Feature Archive

Buying Drugs Across the Border

Discount pharmacies line the borders. But do these drugs meet U.S. standards? Read this before you cross the line.

By Neil Osterweil
WebMD Feature

Reviewed By Michael Smith

Looking for drug bargains across the border? If so, you might do well to remember two timeless maxims: "If it sounds too good to be true, it probably is," and "There's a sucker born every minute."

The U.S. has the highest prescription drug costs in the world, prompting many people to seek savings by buying their medicines from Canadian or Mexican pharmacies.

But if you're looking for a cheaper way to get that cholesterol-lowering statin drug your doctor prescribed, do yourself and your heart a favor: Consider that the "Zocor" you buy across the border may be a sham.

The town of Los Algodones in the Mexican state of Baja California, just across the border from Yuma, Ariz., is a sleepy little village with a booming medical and pharmaceutical business. The town has only 10 or so streets, but about 250 doctors and dentists practice there, according to the Mexican newspaper El Universal. These medical professionals funnel business to the 20 or so pharmacies in the town that are ready to take patients' money and dispense medication at fantastic savings.

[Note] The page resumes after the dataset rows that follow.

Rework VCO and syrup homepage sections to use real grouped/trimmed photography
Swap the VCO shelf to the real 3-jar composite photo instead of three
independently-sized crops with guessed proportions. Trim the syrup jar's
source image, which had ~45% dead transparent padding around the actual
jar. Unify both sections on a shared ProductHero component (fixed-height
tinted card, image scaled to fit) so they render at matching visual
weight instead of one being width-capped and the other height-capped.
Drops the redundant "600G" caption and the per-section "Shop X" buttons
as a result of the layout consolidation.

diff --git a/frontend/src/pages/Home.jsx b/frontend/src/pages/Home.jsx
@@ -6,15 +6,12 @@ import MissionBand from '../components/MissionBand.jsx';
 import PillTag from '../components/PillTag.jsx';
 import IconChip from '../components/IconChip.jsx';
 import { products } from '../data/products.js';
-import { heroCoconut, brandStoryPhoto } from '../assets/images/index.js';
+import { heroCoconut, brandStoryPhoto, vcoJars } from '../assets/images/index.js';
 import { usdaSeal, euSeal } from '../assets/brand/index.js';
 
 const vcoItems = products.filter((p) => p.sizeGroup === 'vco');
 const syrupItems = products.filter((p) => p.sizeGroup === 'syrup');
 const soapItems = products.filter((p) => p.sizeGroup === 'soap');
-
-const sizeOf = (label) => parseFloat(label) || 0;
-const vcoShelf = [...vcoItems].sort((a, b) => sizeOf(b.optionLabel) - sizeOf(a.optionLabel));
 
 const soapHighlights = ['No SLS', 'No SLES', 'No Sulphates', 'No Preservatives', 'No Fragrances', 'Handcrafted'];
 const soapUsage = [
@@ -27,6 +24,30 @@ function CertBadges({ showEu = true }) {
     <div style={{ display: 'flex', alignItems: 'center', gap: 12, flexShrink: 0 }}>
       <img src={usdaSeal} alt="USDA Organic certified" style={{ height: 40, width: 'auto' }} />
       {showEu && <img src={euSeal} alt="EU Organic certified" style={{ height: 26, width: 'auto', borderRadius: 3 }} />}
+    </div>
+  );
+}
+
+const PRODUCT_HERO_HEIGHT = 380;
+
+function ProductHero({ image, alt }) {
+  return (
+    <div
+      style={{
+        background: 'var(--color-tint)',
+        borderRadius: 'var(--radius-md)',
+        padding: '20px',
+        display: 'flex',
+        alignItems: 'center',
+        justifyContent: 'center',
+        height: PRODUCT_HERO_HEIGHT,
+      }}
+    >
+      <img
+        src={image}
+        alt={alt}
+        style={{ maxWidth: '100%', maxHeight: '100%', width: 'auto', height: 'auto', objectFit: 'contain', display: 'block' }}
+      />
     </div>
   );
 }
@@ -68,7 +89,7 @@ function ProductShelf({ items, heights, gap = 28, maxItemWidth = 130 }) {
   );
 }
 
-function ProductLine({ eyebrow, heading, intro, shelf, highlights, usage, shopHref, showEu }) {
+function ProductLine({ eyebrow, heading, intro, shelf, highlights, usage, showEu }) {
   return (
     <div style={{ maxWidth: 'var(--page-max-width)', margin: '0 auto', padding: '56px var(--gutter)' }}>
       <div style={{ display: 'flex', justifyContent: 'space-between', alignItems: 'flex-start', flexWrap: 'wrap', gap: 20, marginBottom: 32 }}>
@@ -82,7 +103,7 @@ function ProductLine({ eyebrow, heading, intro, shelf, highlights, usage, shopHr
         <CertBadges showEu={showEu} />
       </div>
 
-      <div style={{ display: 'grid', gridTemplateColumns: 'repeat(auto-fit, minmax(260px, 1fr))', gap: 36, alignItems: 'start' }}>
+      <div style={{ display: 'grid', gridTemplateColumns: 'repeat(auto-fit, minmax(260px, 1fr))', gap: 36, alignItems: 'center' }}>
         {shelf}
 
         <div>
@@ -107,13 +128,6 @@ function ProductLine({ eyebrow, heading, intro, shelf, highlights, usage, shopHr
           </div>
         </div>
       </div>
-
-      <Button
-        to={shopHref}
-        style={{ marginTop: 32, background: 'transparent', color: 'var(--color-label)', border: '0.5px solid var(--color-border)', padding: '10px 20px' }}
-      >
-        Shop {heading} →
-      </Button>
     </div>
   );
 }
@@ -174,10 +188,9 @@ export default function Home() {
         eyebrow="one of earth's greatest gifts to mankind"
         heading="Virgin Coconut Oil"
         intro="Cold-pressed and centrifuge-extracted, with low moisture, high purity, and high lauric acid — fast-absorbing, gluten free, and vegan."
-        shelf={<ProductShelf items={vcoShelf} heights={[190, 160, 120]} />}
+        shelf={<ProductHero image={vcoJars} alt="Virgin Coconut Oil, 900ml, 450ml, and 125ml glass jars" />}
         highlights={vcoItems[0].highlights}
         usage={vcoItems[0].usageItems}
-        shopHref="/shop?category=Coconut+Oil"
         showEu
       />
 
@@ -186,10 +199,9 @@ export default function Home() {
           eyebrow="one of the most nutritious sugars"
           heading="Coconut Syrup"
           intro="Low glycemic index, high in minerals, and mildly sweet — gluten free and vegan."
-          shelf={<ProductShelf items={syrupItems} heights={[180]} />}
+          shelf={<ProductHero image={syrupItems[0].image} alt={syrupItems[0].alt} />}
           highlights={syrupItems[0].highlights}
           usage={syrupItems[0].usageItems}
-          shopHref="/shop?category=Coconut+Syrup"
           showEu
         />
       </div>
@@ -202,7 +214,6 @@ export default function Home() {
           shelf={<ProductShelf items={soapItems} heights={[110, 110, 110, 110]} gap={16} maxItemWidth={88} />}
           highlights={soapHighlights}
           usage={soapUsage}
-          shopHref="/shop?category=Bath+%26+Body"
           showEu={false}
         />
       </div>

But as the FDA warned in a bulletin issued July 30, 2004, buyer beware. The agency reported that individual Americans shopping in Mexican pharmacies bought drugs purported to be the statin Zocor and the muscle spasm-reliever Soma, both of which turned out to be bogus. "Tests indicate that the counterfeit Zocor did not contain any active ingredient and that the counterfeit [Soma] differed in potency when compared to the authentic product." The phony Soma had much less active medicine than the real McCoy, the FDA reported.